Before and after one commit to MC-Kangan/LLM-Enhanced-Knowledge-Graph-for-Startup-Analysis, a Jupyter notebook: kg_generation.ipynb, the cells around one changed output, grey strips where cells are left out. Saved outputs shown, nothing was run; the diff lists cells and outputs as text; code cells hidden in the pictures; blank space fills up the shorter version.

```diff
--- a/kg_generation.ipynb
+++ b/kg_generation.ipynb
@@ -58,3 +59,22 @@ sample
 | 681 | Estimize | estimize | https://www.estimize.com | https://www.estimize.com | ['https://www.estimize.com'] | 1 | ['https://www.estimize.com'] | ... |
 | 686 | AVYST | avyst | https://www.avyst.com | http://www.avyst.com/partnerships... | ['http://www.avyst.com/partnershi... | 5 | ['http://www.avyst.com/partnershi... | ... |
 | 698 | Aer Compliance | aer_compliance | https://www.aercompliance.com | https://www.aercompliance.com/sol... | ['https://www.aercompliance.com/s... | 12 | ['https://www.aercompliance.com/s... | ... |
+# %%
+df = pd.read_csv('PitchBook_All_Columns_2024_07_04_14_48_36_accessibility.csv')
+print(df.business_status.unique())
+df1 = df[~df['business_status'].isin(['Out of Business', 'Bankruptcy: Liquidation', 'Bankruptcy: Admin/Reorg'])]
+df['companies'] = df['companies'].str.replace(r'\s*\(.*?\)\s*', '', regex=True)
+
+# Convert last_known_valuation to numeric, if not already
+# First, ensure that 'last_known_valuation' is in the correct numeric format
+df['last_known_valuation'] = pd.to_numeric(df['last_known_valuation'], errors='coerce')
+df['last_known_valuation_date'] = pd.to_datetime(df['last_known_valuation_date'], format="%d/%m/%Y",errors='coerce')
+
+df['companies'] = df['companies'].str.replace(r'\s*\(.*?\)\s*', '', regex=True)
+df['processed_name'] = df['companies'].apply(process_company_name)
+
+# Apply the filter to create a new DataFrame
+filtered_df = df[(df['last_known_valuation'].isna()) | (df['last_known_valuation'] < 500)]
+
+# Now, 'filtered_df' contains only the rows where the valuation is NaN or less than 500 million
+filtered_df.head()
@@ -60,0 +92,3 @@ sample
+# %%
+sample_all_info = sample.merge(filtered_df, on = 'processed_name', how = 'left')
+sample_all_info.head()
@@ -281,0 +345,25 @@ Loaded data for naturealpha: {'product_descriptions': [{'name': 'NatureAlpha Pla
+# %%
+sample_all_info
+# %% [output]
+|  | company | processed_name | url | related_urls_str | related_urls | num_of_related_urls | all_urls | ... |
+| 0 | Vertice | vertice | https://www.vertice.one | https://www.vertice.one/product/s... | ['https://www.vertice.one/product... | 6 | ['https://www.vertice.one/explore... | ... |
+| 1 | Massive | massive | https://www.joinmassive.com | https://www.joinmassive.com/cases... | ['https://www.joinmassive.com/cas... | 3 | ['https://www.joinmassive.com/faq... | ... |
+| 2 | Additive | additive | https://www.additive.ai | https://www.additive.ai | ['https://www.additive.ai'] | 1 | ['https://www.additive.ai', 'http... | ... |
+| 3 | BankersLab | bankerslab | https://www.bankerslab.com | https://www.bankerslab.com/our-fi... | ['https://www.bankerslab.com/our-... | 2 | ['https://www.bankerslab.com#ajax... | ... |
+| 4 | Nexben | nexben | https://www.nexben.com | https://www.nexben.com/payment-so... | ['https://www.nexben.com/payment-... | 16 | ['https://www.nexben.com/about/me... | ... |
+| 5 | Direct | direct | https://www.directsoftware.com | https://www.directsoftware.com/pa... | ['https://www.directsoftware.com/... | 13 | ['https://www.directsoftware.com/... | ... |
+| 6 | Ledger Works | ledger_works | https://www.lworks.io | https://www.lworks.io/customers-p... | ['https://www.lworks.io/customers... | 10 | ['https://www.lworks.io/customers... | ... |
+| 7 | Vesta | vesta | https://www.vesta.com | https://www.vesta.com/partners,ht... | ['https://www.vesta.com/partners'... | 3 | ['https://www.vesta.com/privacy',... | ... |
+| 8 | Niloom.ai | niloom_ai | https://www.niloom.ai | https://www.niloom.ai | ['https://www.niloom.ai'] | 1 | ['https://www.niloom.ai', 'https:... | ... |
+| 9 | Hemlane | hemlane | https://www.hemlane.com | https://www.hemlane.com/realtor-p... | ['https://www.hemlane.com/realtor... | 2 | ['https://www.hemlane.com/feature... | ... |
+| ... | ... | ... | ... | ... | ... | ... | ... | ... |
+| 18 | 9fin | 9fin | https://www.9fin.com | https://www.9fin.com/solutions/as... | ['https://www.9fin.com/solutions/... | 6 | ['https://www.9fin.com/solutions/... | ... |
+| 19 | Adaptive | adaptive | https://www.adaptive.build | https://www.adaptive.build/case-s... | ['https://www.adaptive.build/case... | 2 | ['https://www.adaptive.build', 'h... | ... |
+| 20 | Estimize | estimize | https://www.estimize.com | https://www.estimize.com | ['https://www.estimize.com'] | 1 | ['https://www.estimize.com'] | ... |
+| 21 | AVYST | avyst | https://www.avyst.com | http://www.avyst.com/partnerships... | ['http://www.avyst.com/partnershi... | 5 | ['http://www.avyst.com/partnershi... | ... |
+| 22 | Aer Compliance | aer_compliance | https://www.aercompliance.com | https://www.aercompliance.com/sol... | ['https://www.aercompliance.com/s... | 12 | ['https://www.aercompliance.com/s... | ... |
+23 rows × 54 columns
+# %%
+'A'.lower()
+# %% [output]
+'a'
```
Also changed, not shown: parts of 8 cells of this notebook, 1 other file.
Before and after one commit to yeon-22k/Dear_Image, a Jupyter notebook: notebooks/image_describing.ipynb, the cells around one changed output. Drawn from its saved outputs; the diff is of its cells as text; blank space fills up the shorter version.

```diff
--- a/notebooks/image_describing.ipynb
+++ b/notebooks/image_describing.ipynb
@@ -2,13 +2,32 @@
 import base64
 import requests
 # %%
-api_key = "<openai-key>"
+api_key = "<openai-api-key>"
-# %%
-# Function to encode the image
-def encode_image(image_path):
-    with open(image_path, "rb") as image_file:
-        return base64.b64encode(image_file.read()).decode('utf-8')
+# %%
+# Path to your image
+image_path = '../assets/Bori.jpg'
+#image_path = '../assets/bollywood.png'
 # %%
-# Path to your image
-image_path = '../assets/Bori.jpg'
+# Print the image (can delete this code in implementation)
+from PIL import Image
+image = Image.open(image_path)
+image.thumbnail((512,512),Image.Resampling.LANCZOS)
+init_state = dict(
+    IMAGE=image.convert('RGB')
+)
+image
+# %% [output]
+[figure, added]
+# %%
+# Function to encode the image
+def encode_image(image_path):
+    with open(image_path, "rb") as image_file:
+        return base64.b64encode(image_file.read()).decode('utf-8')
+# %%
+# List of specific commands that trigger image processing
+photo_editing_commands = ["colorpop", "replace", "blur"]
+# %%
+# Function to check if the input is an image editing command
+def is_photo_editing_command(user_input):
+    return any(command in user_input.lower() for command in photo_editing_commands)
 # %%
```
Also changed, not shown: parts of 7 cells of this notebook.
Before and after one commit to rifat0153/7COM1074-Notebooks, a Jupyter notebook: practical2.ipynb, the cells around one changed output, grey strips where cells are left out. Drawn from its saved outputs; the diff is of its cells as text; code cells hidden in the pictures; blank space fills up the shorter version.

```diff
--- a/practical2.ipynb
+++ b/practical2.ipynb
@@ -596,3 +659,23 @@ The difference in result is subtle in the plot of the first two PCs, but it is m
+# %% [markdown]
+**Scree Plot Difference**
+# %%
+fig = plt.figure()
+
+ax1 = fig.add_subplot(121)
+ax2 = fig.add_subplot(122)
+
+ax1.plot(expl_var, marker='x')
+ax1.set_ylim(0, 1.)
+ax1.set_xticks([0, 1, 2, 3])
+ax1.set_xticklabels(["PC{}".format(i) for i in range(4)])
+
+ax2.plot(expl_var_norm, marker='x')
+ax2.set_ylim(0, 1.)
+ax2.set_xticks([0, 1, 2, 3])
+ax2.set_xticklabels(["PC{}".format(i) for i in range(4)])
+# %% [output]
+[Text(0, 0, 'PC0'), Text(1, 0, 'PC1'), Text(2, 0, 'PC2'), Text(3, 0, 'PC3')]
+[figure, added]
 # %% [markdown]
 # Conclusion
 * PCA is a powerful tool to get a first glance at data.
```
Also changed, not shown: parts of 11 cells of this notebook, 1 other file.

■ ■ ■ ■ ■

* **REQUIRED ACTION**
Lines in the data that hold "this" must be located and copied.

* **SOLUTION**
Also changed, not shown: parts of 8 cells of this notebook, 1 other file.
+# Print the image (can delete this code in implementation)
Also changed, not shown: parts of 7 cells of this notebook.
Also changed, not shown: parts of 11 cells of this notebook, 1 other file.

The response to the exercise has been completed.